> **Input material**:
:::::
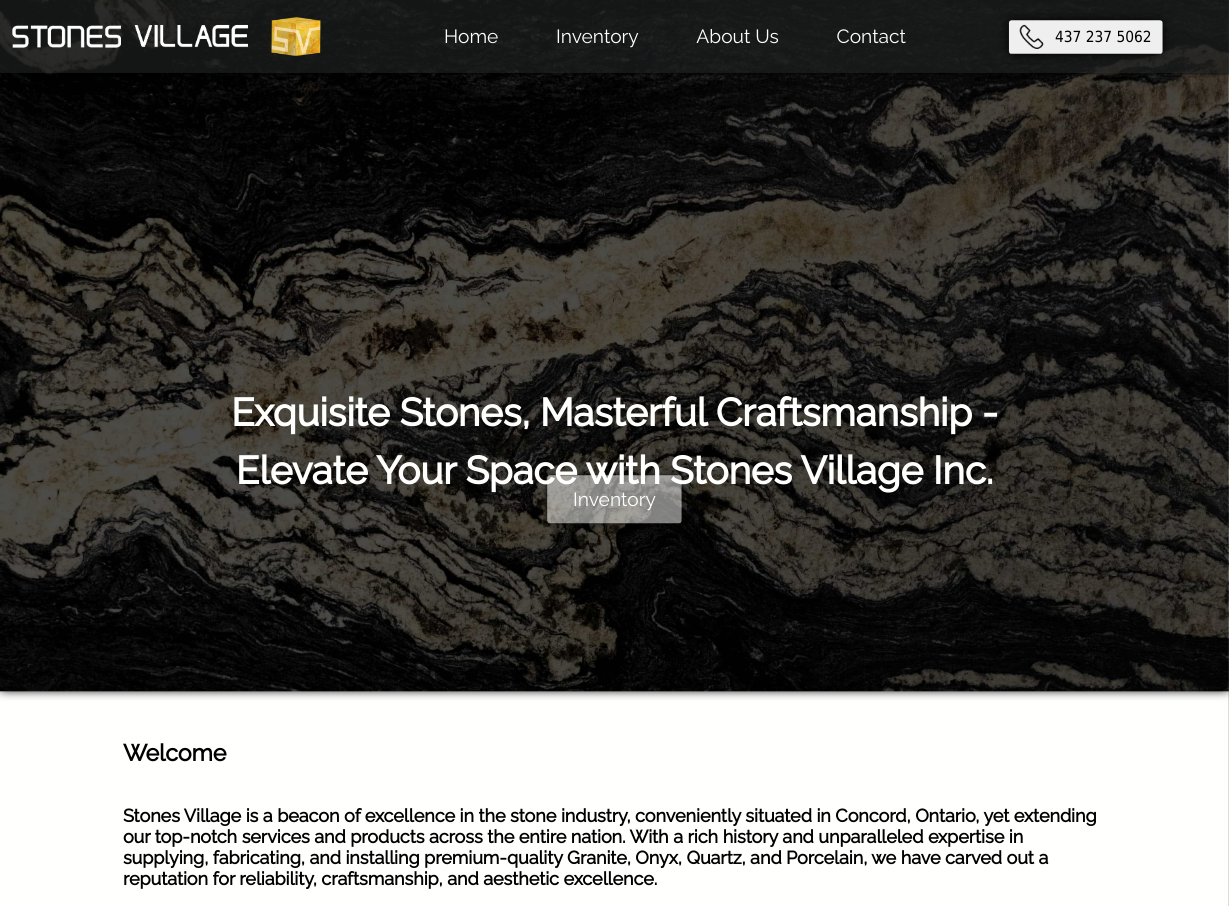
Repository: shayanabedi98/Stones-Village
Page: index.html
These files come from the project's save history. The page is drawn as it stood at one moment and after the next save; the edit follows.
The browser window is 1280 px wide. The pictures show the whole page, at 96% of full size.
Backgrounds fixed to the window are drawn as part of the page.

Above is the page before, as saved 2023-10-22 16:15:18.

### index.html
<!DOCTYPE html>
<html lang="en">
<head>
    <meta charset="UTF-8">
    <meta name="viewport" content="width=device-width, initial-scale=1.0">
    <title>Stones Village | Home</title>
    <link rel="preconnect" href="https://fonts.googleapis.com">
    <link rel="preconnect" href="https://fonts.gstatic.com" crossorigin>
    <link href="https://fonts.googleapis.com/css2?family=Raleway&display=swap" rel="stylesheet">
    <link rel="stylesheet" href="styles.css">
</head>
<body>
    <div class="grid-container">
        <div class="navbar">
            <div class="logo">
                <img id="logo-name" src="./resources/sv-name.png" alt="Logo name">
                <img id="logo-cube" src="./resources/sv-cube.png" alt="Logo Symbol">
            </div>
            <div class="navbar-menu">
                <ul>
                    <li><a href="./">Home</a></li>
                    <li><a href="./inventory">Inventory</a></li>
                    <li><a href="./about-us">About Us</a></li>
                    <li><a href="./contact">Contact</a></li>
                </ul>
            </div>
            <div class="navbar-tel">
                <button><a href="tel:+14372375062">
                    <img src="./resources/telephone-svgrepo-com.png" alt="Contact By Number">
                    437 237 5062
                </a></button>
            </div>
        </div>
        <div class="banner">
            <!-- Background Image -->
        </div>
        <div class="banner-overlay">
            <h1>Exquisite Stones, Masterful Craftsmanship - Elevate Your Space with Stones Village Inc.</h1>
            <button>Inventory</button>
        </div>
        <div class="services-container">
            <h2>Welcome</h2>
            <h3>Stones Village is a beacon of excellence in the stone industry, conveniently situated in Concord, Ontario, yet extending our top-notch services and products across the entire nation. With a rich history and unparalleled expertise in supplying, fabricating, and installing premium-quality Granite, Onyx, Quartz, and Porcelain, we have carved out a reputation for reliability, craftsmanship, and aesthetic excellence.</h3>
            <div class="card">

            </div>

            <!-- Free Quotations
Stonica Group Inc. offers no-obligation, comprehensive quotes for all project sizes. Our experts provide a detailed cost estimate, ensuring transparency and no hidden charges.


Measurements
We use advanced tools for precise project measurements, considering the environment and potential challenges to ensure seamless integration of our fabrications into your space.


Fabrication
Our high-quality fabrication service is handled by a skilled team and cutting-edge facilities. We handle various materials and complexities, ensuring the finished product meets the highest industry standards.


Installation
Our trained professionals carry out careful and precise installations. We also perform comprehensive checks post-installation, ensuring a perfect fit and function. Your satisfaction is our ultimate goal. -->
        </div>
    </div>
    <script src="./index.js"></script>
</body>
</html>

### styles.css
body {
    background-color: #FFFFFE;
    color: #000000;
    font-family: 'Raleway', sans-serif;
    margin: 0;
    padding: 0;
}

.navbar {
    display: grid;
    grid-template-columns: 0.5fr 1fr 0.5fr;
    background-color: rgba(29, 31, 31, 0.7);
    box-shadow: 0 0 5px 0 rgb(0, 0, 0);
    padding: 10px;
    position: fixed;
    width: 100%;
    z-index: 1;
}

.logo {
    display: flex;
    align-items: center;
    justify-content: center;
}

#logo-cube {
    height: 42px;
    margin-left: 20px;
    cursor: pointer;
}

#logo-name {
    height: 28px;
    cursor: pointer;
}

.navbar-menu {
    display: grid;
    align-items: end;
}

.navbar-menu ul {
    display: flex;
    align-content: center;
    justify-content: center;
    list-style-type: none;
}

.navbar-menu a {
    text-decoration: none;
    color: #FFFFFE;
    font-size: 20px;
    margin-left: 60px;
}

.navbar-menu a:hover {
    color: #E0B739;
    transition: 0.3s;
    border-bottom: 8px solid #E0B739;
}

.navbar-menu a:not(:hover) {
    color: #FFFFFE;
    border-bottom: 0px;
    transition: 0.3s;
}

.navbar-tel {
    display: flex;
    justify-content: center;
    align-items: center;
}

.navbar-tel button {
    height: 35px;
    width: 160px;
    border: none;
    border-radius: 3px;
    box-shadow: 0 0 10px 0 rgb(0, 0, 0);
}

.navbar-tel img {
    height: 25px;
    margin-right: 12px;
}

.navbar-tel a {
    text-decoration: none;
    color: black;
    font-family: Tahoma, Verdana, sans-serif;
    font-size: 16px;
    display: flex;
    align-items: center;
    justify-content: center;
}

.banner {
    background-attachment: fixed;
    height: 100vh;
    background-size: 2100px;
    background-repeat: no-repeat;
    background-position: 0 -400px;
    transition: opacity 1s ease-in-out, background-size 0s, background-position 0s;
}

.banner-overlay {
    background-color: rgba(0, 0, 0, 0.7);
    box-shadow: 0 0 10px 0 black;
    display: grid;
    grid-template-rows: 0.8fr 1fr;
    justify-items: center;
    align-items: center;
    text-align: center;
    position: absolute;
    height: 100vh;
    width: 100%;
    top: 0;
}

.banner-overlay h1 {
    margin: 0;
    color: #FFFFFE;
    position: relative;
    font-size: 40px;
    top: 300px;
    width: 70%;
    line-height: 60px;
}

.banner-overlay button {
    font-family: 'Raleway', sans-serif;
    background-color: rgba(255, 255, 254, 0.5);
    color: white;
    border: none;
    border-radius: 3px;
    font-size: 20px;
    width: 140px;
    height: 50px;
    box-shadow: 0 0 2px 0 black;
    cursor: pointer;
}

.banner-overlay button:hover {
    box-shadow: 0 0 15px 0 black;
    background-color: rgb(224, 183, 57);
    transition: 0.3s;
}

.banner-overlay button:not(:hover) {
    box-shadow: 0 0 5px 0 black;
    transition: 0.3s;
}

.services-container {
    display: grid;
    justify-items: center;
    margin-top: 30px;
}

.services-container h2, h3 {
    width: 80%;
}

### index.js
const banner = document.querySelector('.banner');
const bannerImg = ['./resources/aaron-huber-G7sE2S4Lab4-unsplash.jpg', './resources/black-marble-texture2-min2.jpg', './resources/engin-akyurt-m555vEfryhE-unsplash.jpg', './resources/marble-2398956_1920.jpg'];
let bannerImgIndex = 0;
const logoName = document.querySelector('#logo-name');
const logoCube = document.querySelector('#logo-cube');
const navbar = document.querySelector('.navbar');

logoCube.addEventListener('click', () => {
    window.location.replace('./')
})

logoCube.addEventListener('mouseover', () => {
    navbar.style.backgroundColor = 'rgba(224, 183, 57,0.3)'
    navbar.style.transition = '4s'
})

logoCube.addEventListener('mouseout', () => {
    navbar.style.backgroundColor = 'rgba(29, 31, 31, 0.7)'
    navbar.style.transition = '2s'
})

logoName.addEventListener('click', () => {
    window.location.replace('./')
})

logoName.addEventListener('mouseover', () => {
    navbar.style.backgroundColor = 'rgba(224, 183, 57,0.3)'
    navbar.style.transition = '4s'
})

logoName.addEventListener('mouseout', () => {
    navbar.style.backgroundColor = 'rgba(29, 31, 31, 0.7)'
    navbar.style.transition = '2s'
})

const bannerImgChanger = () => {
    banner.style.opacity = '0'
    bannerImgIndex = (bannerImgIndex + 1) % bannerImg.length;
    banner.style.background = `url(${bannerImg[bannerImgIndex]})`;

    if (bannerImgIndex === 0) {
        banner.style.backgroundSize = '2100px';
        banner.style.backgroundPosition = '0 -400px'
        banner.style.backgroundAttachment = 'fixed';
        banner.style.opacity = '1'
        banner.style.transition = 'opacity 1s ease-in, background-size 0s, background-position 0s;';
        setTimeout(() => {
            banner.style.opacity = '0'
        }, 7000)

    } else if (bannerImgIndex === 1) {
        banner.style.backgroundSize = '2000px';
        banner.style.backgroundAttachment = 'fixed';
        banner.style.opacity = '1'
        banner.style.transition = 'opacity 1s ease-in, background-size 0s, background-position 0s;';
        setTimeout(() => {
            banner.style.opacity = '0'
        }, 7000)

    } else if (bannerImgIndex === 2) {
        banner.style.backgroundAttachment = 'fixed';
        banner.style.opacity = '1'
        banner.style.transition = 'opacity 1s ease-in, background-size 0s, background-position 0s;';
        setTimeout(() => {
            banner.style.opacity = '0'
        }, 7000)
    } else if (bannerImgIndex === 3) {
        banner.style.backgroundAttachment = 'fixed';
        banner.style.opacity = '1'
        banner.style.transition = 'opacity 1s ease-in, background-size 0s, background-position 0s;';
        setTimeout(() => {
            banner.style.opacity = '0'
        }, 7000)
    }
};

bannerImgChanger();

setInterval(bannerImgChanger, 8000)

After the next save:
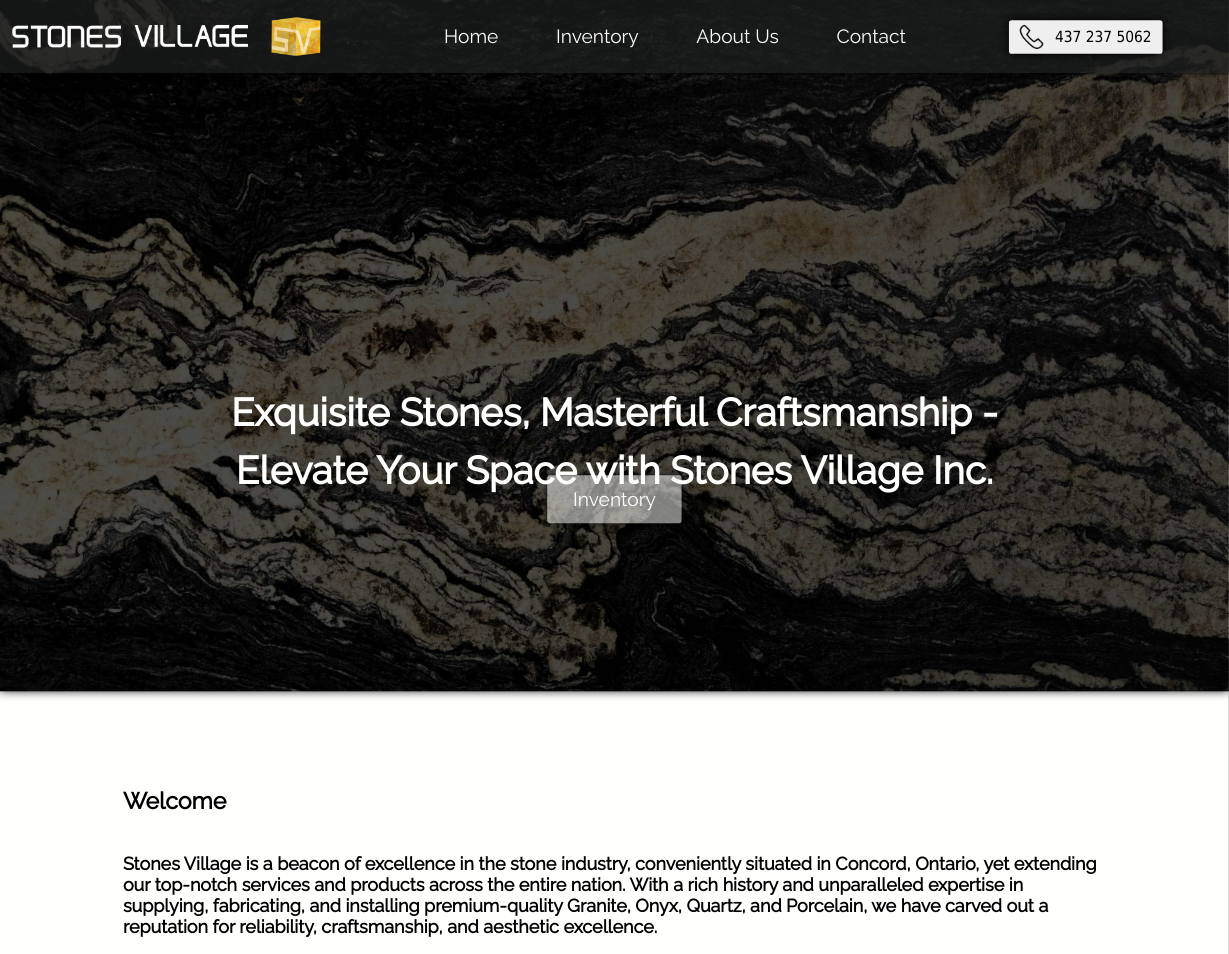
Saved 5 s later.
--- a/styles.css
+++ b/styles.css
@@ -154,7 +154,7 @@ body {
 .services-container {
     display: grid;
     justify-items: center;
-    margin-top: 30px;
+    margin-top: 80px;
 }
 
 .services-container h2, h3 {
:::::
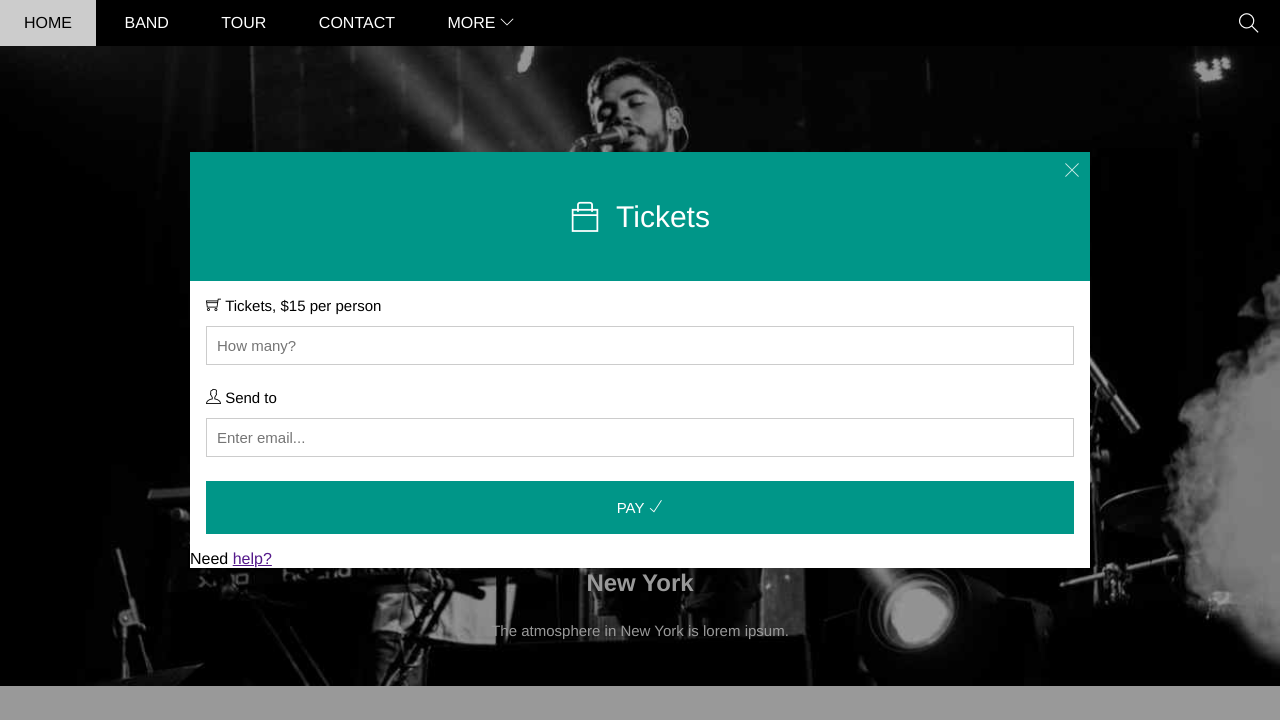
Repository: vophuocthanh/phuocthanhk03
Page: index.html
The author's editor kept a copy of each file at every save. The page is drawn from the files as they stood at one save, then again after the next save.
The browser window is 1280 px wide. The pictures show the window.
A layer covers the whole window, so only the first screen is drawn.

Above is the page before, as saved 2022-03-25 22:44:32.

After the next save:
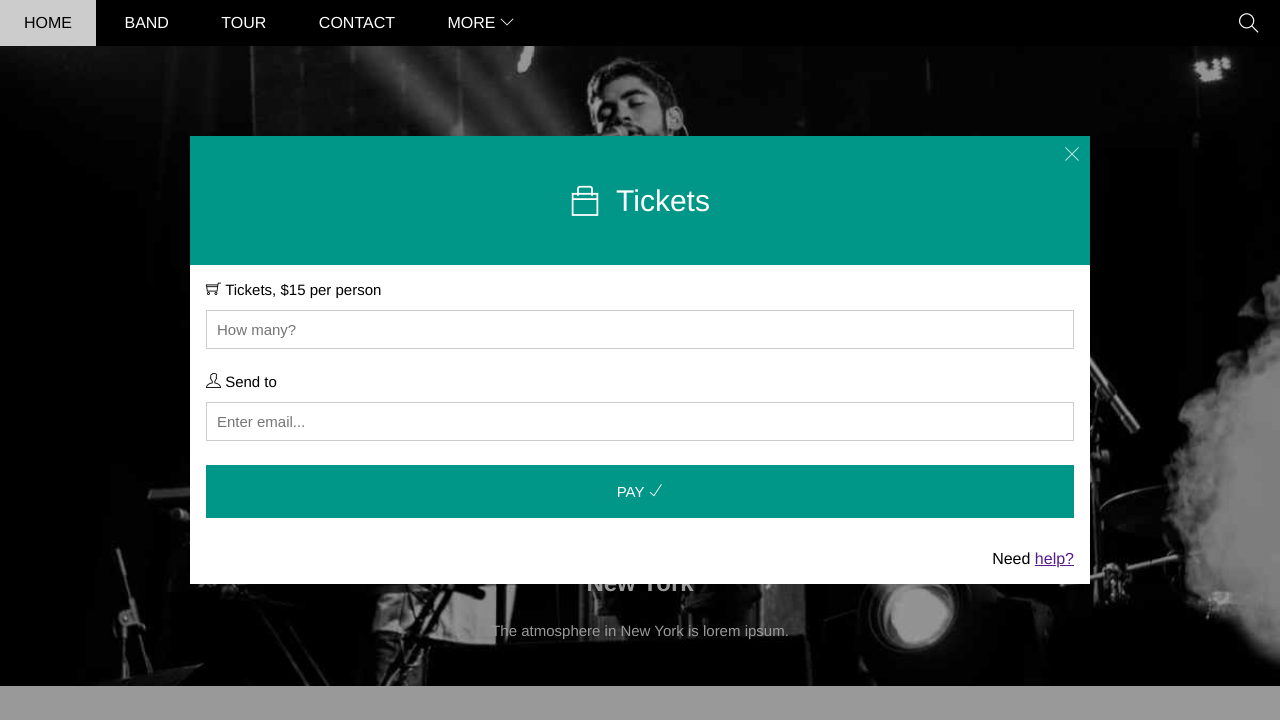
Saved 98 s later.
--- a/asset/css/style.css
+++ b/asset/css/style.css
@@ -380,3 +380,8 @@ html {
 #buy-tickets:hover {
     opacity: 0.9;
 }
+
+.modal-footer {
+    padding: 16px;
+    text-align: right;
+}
:::::
> **Task statement**:
Quote the listing above, but only from the line that shows "(bannerImgIndex === 2)" through the line that shows "(bannerImgIndex === 3)".

> **Answer**:
    } else if (bannerImgIndex === 2) {
        banner.style.backgroundAttachment = 'fixed';
        banner.style.opacity = '1'
        banner.style.transition = 'opacity 1s ease-in, background-size 0s, background-position 0s;';
        setTimeout(() => {
            banner.style.opacity = '0'
        }, 7000)
    } else if (bannerImgIndex === 3) {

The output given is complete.